Background and aims of the study: The biocompatibility of a silver-coated polyethylene terephthlate (PET, polyester) fabric for the inhibition of prosthetic valve endocarditis (PVE) associated with mechanical heart valves (MHVs) was assessed. The infrequency of PVE is outweighed by mortality rates commonly exceeding 50%. These high mortality rates have been attributed to the poor effect of antibiotic therapy on colonized valves and infected myocardial tissue. Silver has been used as an antimicrobial for centuries due to its general effectiveness and relative lack of toxicity. Our previous work has shown PET polyester fabric coated with metallic silver by an ion beam-assisted deposition (IBAD) process to: (i) be effective in vitro in the inhibition of microbial attachment and colonization; (ii) be tightly adherent and low leaching; and (iii) promote tissue ingrowth and the organization of tissue pannus in a short-duration (five weeks) sheep mitral mechanical heart valve model.

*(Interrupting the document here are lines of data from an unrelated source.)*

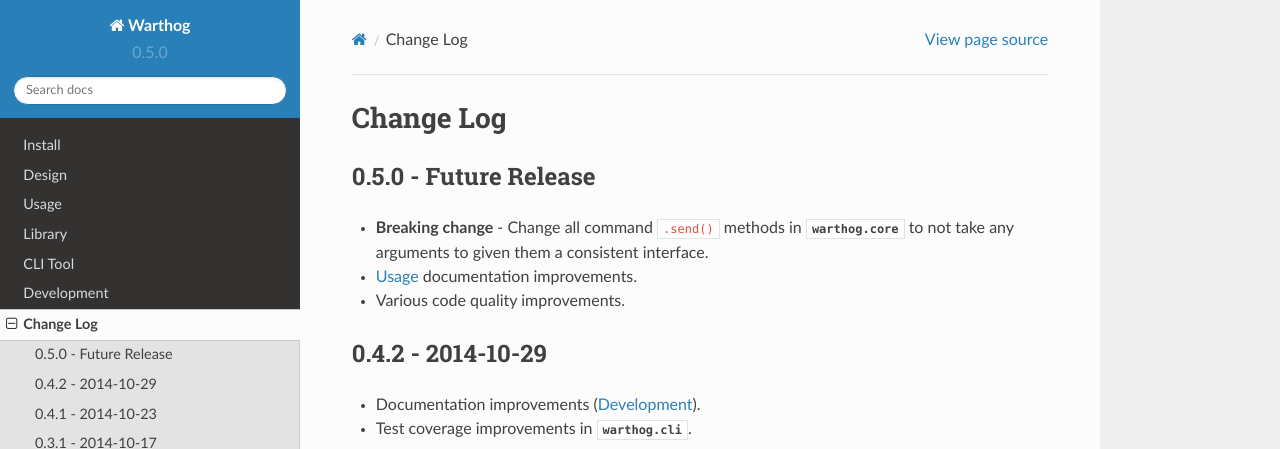
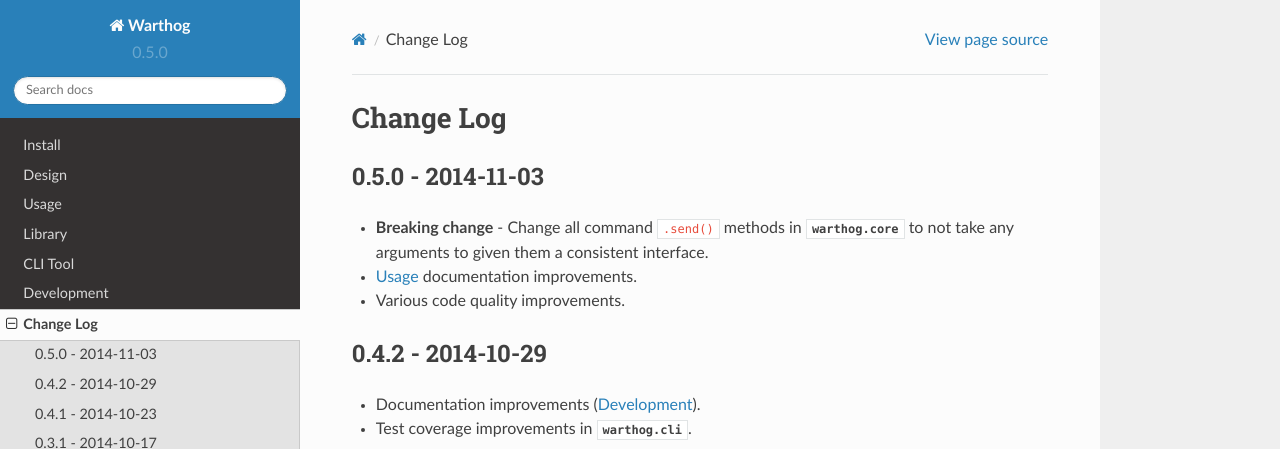
Before and after one commit to smarter-travel-media/warthog, a Sphinx documentation site: the page built from doc/source/changes.rst, in a window 1280 px wide and 1349 px high. Shown: the top 449 px of the window. Built offline with Sphinx 7.4.7 and the Read the Docs theme 2.0.0, drawn with Linux system fonts in a browser that asks for light colours.

Commit message:
Change log update for 0.5.0

```diff
--- a/doc/source/changes.rst
+++ b/doc/source/changes.rst
@@ -1,8 +1,8 @@
 Change Log
 ==========
 
-0.5.0 - Future Release
-----------------------
+0.5.0 - 2014-11-03
+------------------
 * **Breaking change** - Change all command ``.send()`` methods in :mod:`warthog.core`
   to not take any arguments to given them a consistent interface.
 * :doc:`usage` documentation improvements.
```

Methods: This paper addresses additional biocompatibility assessment consisting of a cell compatibility assay in which serum extracts of silver-coated fabric were exposed to fibroblasts for 48 hours, after which cell viability and function were measured. The amount of silver in the extract was measured using elemental analysis techniques.
Results: No signs of toxicity were seen in the cells until the extract concentration reached 1200 p.p.m. Ten-week duration mechanical valve replacement studies in sheep with uncoated or coated polyester sewing cuffs showed comparable tissue ingrowth and mature pannus with a suggestion of a thinner pannus on the silver-coated fabric. Additional antimicrobial testing confirmed the effectiveness of this coating in inhibiting colonization of polyester fabric.
Conclusions: These current results, together with the earlier data, suggest that IBAD silver coating on polyester facilitates healing and may provide protection against PVE.